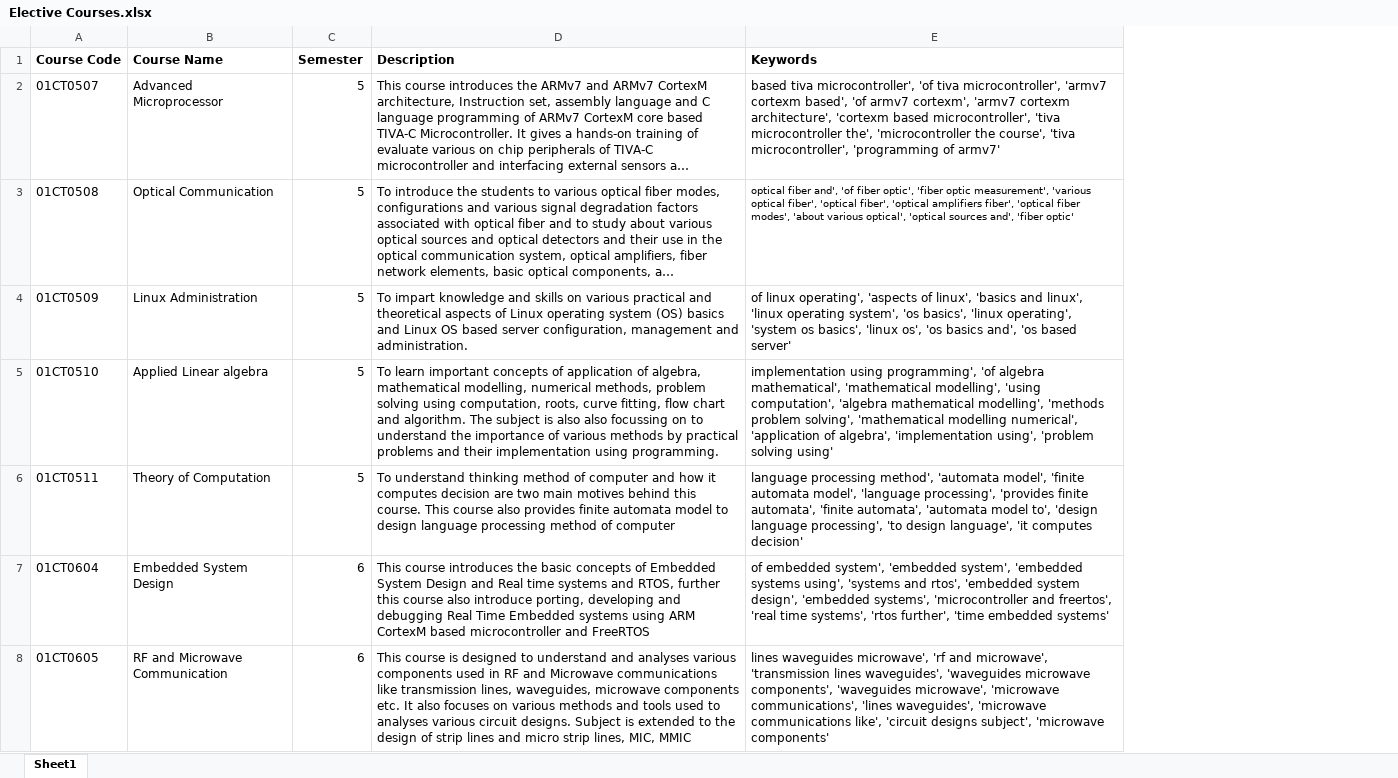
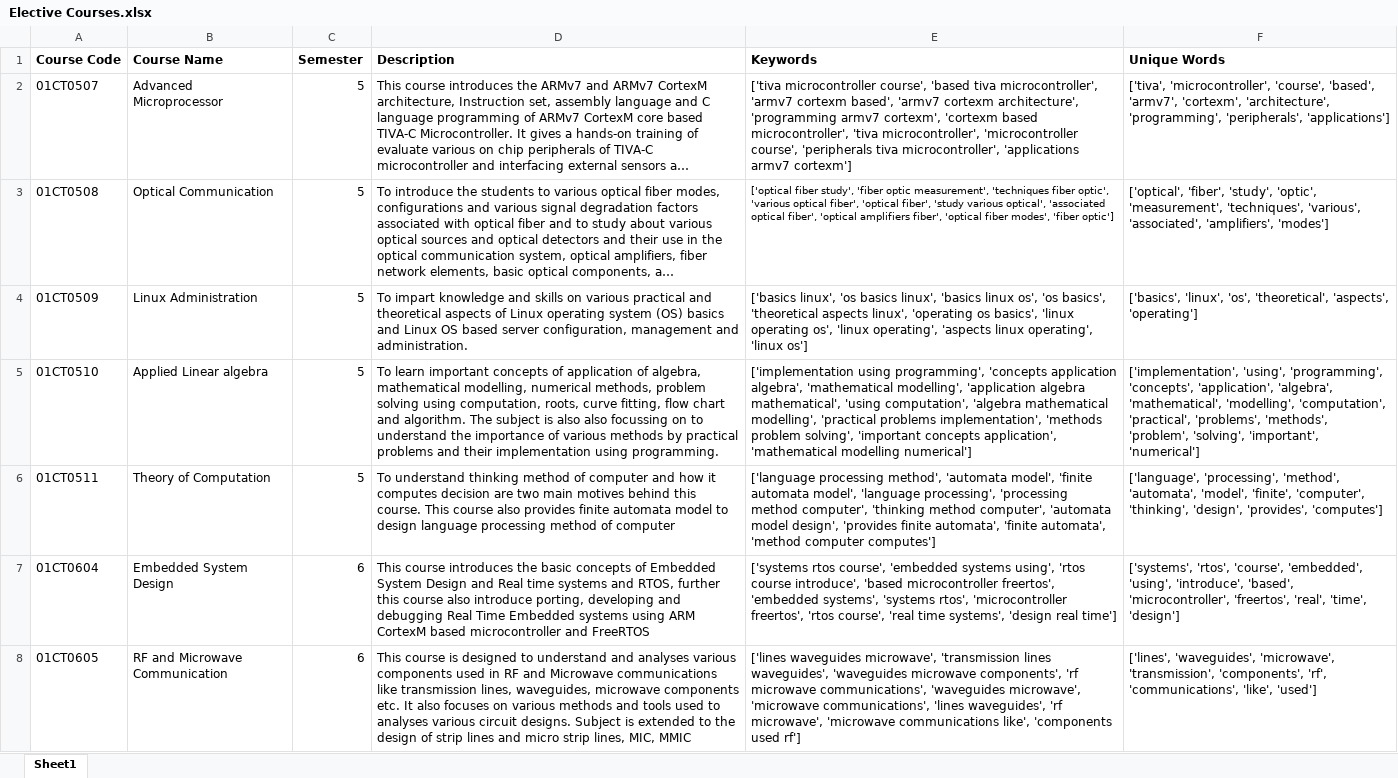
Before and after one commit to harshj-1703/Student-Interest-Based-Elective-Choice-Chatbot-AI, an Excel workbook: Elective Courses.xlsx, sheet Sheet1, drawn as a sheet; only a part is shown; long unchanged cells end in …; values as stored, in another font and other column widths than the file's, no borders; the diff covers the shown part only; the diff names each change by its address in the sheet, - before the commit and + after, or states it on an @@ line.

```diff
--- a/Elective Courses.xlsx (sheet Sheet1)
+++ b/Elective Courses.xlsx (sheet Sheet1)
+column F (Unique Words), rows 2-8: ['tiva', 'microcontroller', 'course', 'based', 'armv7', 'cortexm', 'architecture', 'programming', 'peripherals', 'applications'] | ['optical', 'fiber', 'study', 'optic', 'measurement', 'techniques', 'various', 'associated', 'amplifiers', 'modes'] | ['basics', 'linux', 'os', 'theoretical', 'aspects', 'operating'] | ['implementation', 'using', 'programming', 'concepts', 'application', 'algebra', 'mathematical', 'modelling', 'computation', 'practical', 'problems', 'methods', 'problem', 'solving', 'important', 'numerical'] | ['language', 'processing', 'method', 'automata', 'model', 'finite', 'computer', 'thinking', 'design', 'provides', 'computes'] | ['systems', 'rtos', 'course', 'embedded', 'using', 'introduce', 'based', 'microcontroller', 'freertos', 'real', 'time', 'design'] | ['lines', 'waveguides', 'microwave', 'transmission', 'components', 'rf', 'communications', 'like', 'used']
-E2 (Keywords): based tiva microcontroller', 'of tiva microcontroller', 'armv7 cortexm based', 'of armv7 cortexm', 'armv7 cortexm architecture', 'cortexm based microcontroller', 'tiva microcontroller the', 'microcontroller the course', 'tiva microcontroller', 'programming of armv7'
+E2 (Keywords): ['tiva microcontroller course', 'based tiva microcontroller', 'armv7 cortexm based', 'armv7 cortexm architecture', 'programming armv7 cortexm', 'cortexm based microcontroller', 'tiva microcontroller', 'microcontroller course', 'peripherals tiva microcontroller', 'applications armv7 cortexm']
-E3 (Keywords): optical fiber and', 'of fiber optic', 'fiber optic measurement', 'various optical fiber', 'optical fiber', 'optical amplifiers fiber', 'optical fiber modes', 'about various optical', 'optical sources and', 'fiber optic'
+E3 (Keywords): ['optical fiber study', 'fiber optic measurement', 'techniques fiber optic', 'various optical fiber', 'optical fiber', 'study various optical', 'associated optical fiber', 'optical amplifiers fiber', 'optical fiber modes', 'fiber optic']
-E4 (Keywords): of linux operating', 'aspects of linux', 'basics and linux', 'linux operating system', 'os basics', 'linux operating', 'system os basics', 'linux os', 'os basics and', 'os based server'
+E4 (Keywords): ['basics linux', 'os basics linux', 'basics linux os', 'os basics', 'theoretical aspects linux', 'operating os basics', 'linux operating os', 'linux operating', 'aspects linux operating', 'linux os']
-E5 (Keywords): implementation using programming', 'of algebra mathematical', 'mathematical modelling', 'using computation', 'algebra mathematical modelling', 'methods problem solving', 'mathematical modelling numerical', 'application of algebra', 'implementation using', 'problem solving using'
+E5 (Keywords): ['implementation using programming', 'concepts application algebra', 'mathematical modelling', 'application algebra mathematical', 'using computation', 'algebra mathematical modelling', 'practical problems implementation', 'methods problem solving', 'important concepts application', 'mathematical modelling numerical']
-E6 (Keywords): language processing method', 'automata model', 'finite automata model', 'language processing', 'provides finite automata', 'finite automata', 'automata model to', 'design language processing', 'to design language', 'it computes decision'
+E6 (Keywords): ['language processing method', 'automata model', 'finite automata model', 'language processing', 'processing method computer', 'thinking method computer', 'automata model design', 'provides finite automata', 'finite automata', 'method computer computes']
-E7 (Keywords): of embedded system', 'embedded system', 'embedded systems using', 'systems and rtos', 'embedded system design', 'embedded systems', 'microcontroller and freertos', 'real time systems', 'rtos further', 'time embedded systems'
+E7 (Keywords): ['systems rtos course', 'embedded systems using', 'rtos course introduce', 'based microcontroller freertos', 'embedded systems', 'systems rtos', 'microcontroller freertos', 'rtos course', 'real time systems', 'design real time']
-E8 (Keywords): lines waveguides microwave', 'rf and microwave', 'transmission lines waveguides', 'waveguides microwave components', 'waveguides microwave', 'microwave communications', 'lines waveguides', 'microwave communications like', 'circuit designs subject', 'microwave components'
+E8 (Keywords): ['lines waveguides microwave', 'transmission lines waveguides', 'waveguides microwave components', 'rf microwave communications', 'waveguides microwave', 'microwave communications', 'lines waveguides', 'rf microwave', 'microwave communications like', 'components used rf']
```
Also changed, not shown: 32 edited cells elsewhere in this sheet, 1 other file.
***
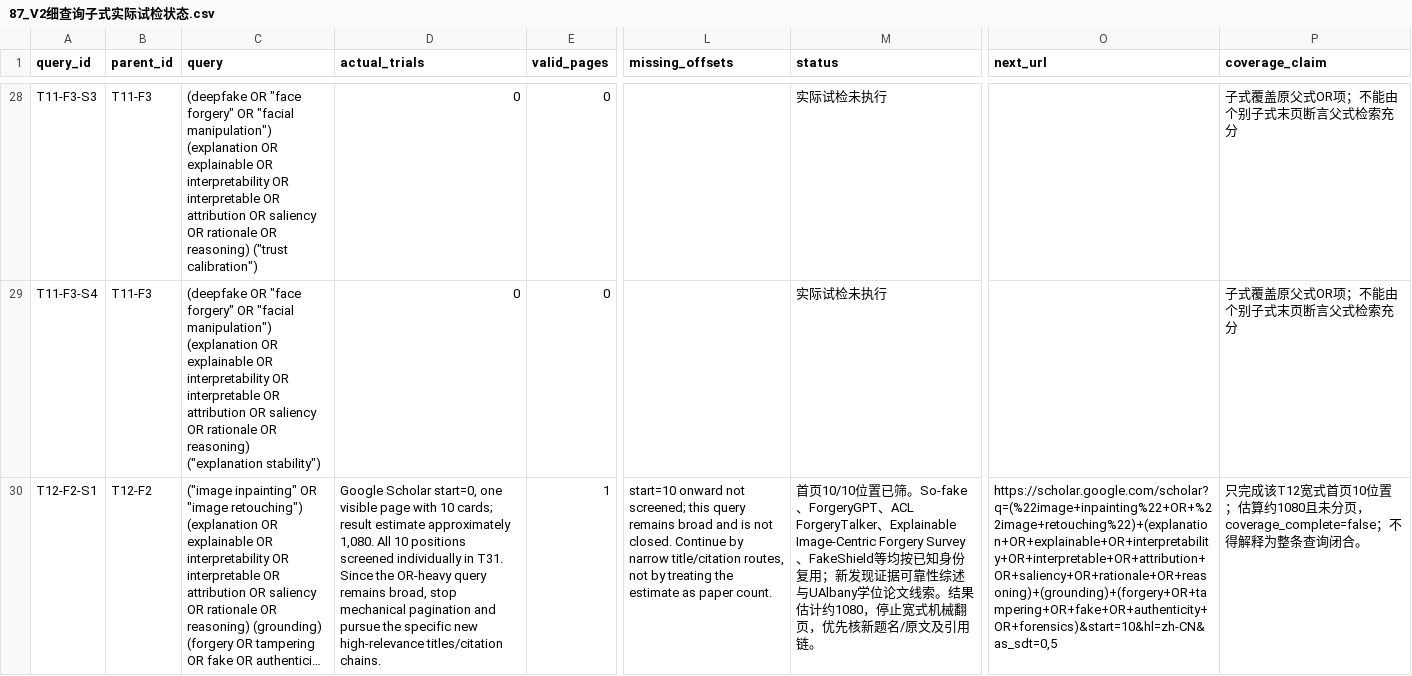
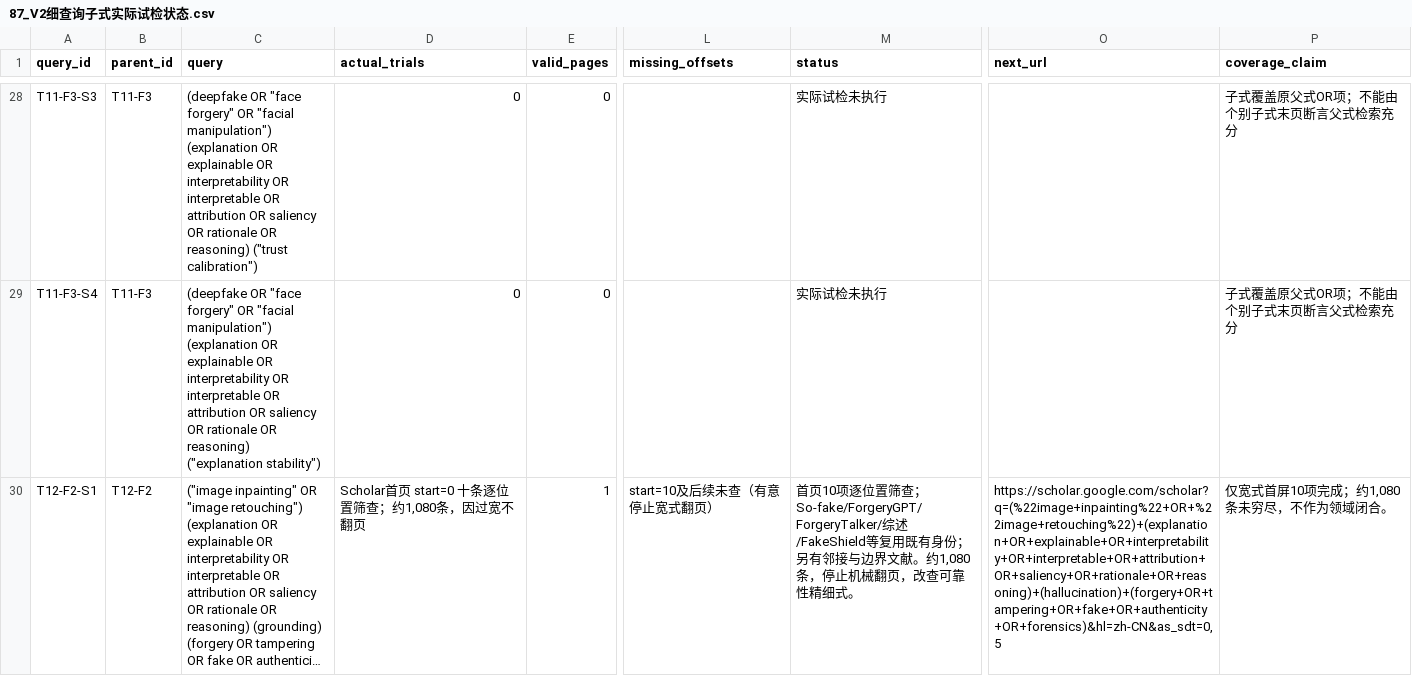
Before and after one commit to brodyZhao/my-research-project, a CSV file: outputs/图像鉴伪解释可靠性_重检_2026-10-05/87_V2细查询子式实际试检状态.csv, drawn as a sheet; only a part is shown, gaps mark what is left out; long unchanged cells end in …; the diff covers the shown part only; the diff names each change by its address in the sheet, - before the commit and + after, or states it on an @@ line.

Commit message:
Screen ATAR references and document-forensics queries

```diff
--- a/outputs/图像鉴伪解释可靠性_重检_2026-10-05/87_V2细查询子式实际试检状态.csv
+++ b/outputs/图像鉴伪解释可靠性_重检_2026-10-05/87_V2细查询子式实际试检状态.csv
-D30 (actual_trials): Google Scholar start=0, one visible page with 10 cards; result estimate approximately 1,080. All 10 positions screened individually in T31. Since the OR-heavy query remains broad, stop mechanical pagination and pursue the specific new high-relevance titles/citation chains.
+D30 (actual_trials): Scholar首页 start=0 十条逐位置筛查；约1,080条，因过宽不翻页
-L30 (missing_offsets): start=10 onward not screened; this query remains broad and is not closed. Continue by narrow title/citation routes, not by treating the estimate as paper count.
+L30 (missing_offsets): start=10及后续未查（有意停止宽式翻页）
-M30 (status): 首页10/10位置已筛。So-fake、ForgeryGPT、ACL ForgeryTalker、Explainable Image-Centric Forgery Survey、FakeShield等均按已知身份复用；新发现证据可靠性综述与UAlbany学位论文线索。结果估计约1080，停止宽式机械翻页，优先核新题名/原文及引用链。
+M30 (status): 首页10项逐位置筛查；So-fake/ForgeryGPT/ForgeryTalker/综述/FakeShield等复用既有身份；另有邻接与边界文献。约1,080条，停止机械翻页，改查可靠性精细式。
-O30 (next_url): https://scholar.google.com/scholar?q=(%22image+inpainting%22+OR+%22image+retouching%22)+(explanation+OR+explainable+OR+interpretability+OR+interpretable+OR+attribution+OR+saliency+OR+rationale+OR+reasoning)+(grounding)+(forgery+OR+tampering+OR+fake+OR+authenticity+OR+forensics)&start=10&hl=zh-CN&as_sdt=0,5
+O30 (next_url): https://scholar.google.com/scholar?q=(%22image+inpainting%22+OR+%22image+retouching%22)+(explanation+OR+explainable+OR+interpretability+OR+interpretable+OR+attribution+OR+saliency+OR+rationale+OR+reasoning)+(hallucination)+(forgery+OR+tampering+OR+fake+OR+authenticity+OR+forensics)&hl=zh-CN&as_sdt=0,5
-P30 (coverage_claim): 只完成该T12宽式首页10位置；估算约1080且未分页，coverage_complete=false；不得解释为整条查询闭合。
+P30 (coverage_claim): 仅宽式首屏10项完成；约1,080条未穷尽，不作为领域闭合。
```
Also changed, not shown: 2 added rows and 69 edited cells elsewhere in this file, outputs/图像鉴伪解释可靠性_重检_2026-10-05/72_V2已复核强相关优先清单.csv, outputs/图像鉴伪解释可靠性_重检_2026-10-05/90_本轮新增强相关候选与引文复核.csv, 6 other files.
***
What the task requires
Find every line in the records above that contains the word "fake", and copy each one.

Solved exercise
-M30 (status): 首页10/10位置已筛。So-fake、ForgeryGPT、ACL ForgeryTalker、Explainable Image-Centric Forgery Survey、FakeShield等均按已知身份复用；新发现证据可靠性综述与UAlbany学位论文线索。结果估计约1080，停止宽式机械翻页，优先核新题名/原文及引用链。
+M30 (status): 首页10项逐位置筛查；So-fake/ForgeryGPT/ForgeryTalker/综述/FakeShield等复用既有身份；另有邻接与边界文献。约1,080条，停止机械翻页，改查可靠性精细式。
-O30 (next_url): https://scholar.google.com/scholar?q=(%22image+inpainting%22+OR+%22image+retouching%22)+(explanation+OR+explainable+OR+interpretability+OR+interpretable+OR+attribution+OR+saliency+OR+rationale+OR+reasoning)+(grounding)+(forgery+OR+tampering+OR+fake+OR+authenticity+OR+forensics)&start=10&hl=zh-CN&as_sdt=0,5
+O30 (next_url): https://scholar.google.com/scholar?q=(%22image+inpainting%22+OR+%22image+retouching%22)+(explanation+OR+explainable+OR+interpretability+OR+interpretable+OR+attribution+OR+saliency+OR+rationale+OR+reasoning)+(hallucination)+(forgery+OR+tampering+OR+fake+OR+authenticity+OR+forensics)&hl=zh-CN&as_sdt=0,5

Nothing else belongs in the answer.